__REQUIREMENT__. Return each record unchanged and drop the images.

__DATA FOR THE TASK__.
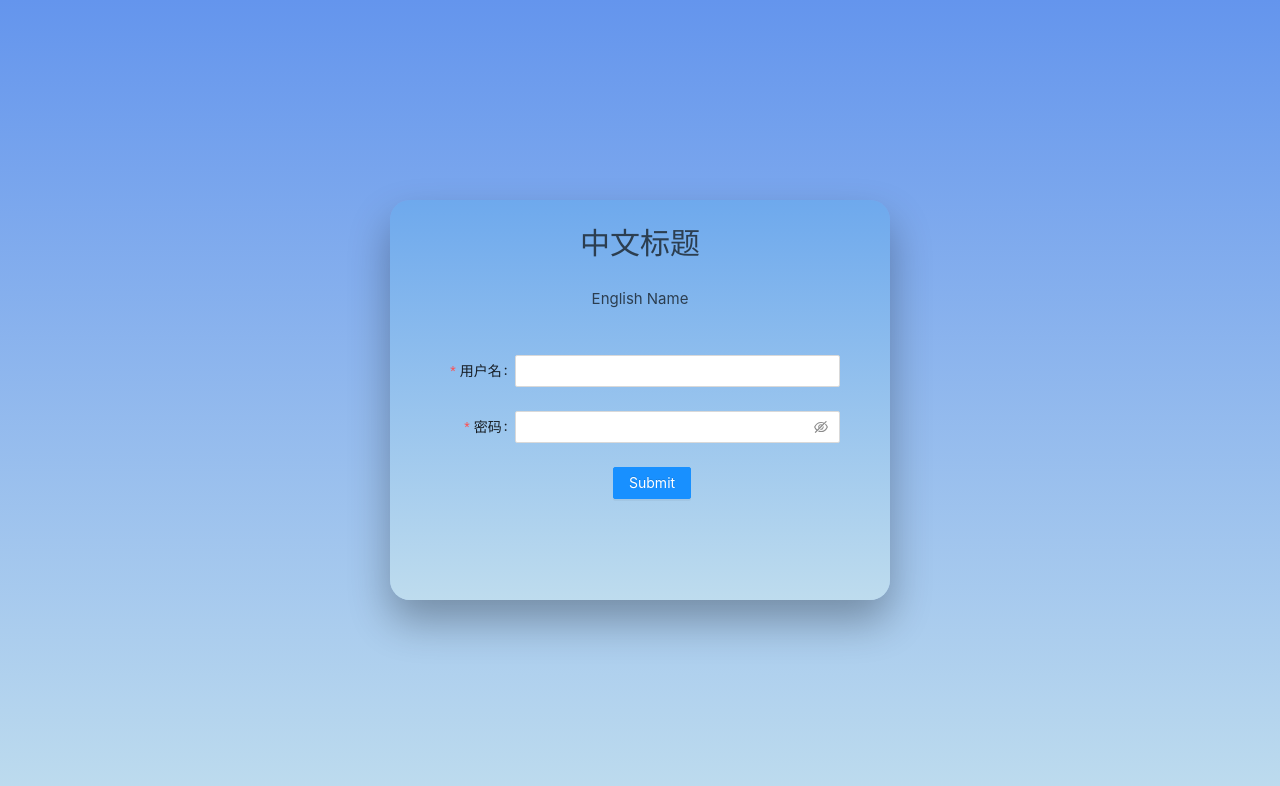
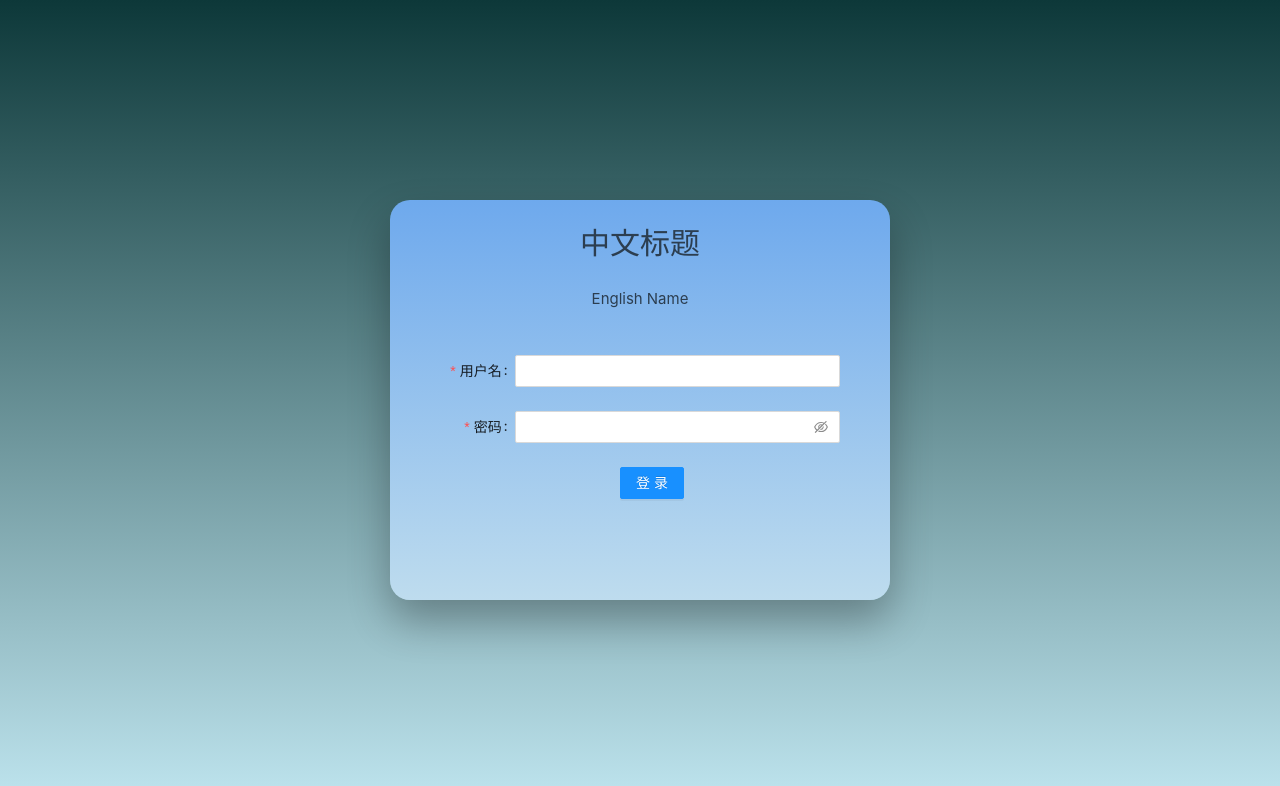
Before and after one commit to zmb4973992/pmis-frontend-ts, a Vue app: page /#/login in a window 1280 px wide. Shown: the top 786 px of the page. Built offline with nearby package versions, Linux system fonts and the light colour scheme.

Commit message:
revised at home

```diff
--- a/src/pages/home.vue
+++ b/src/pages/home.vue
@@ -36,6 +36,7 @@ onMounted(() => {
 <style scoped lang="less">
 .layout {
   height: 100vh;
+  width: 100vw;
 }
 
 .ant-layout-sider {
--- a/src/pages/login.vue
+++ b/src/pages/login.vue
@@ -42,7 +42,7 @@
         </a-form-item>
 
         <a-form-item :wrapper-col="{ offset: 5, span: 16 }">
-          <a-button type="primary" html-type="submit">Submit</a-button>
+          <a-button type="primary" html-type="submit">登录</a-button>
         </a-form-item>
       </a-form>
     </div>
@@ -94,11 +94,13 @@ const onFinishFailed = (errorInfo: any) => {
 
 <style scoped lang="less">
 .layout {
-  height: 100vh;
+  height: 100vh; //vh=Viewport Height 视窗高度，按百分比计算
+  width: 100vw;  //vw=Viewport Width 视窗宽度，按百分比计算
   //background-color: cornflowerblue;
   //线性渐变背景色，方向-起始颜色-终止颜色
-  background: linear-gradient(to bottom, cornflowerblue, rgb(190, 220, 238));
-  display: flex;
+  //background: linear-gradient(to bottom, cornflowerblue, rgb(190, 220, 238));
+  background: linear-gradient(to bottom, rgb(13,56,57), rgb(190,228,238));
+  display: flex; //容器内的子元素实施弹性布局
   justify-content: center; //水平布局
   align-items: center; //垂直布局
 }
--- a/src/router/index.ts
+++ b/src/router/index.ts
@@ -19,8 +19,10 @@ const routes: RouteRecordRaw[] = [
         //meta用于自定义页面信息
         meta: {
             title: '首页',
+            hiddenInSider:true,
             requireAuth: true,
             permittedRoles:[],  //允许哪些角色访问
+
         },
         component: () => import('@/pages/home.vue'),
     },
@@ -30,6 +32,7 @@ const routes: RouteRecordRaw[] = [
         //meta用于自定义页面信息
         meta: {
             title: '测试',
+            hiddenInSider:false,
             requireAuth: false,
             permittedRoles:[],
         },
@@ -40,6 +43,7 @@ const routes: RouteRecordRaw[] = [
         name: 'login',
         meta: {
             title: '登录',
+            hiddenInSider: true,
             requireAuth: false,
             permittedRoles:[],
         },
@@ -53,6 +57,7 @@ const routes: RouteRecordRaw[] = [
         name: '404',
         meta: {
             title: '页面未找到',
+            hiddenInSider:true,
             requireAuth: false,
             permittedRoles:[],
         },
```
Also changed, not shown: 1 other file (tests, documents, lock files or other folders).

__SOLUTION FOR THIS EXERCISE__.
Before and after one commit to zmb4973992/pmis-frontend-ts, a Vue app: page /#/login in a window 1280 px wide. Shown: the top 786 px of the page. Built offline with nearby package versions, Linux system fonts and the light colour scheme.

Commit message:
revised at home

```diff
--- a/src/pages/home.vue
+++ b/src/pages/home.vue
@@ -36,6 +36,7 @@ onMounted(() => {
 <style scoped lang="less">
 .layout {
   height: 100vh;
+  width: 100vw;
 }
 
 .ant-layout-sider {
--- a/src/pages/login.vue
+++ b/src/pages/login.vue
@@ -42,7 +42,7 @@
         </a-form-item>
 
         <a-form-item :wrapper-col="{ offset: 5, span: 16 }">
-          <a-button type="primary" html-type="submit">Submit</a-button>
+          <a-button type="primary" html-type="submit">登录</a-button>
         </a-form-item>
       </a-form>
     </div>
@@ -94,11 +94,13 @@ const onFinishFailed = (errorInfo: any) => {
 
 <style scoped lang="less">
 .layout {
-  height: 100vh;
+  height: 100vh; //vh=Viewport Height 视窗高度，按百分比计算
+  width: 100vw;  //vw=Viewport Width 视窗宽度，按百分比计算
   //background-color: cornflowerblue;
   //线性渐变背景色，方向-起始颜色-终止颜色
-  background: linear-gradient(to bottom, cornflowerblue, rgb(190, 220, 238));
-  display: flex;
+  //background: linear-gradient(to bottom, cornflowerblue, rgb(190, 220, 238));
+  background: linear-gradient(to bottom, rgb(13,56,57), rgb(190,228,238));
+  display: flex; //容器内的子元素实施弹性布局
   justify-content: center; //水平布局
   align-items: center; //垂直布局
 }
--- a/src/router/index.ts
+++ b/src/router/index.ts
@@ -19,8 +19,10 @@ const routes: RouteRecordRaw[] = [
         //meta用于自定义页面信息
         meta: {
             title: '首页',
+            hiddenInSider:true,
             requireAuth: true,
             permittedRoles:[],  //允许哪些角色访问
+
         },
         component: () => import('@/pages/home.vue'),
     },
@@ -30,6 +32,7 @@ const routes: RouteRecordRaw[] = [
         //meta用于自定义页面信息
         meta: {
             title: '测试',
+            hiddenInSider:false,
             requireAuth: false,
             permittedRoles:[],
         },
@@ -40,6 +43,7 @@ const routes: RouteRecordRaw[] = [
         name: 'login',
         meta: {
             title: '登录',
+            hiddenInSider: true,
             requireAuth: false,
             permittedRoles:[],
         },
@@ -53,6 +57,7 @@ const routes: RouteRecordRaw[] = [
         name: '404',
         meta: {
             title: '页面未找到',
+            hiddenInSider:true,
             requireAuth: false,
             permittedRoles:[],
         },
```
Also changed, not shown: 1 other file (tests, documents, lock files or other folders).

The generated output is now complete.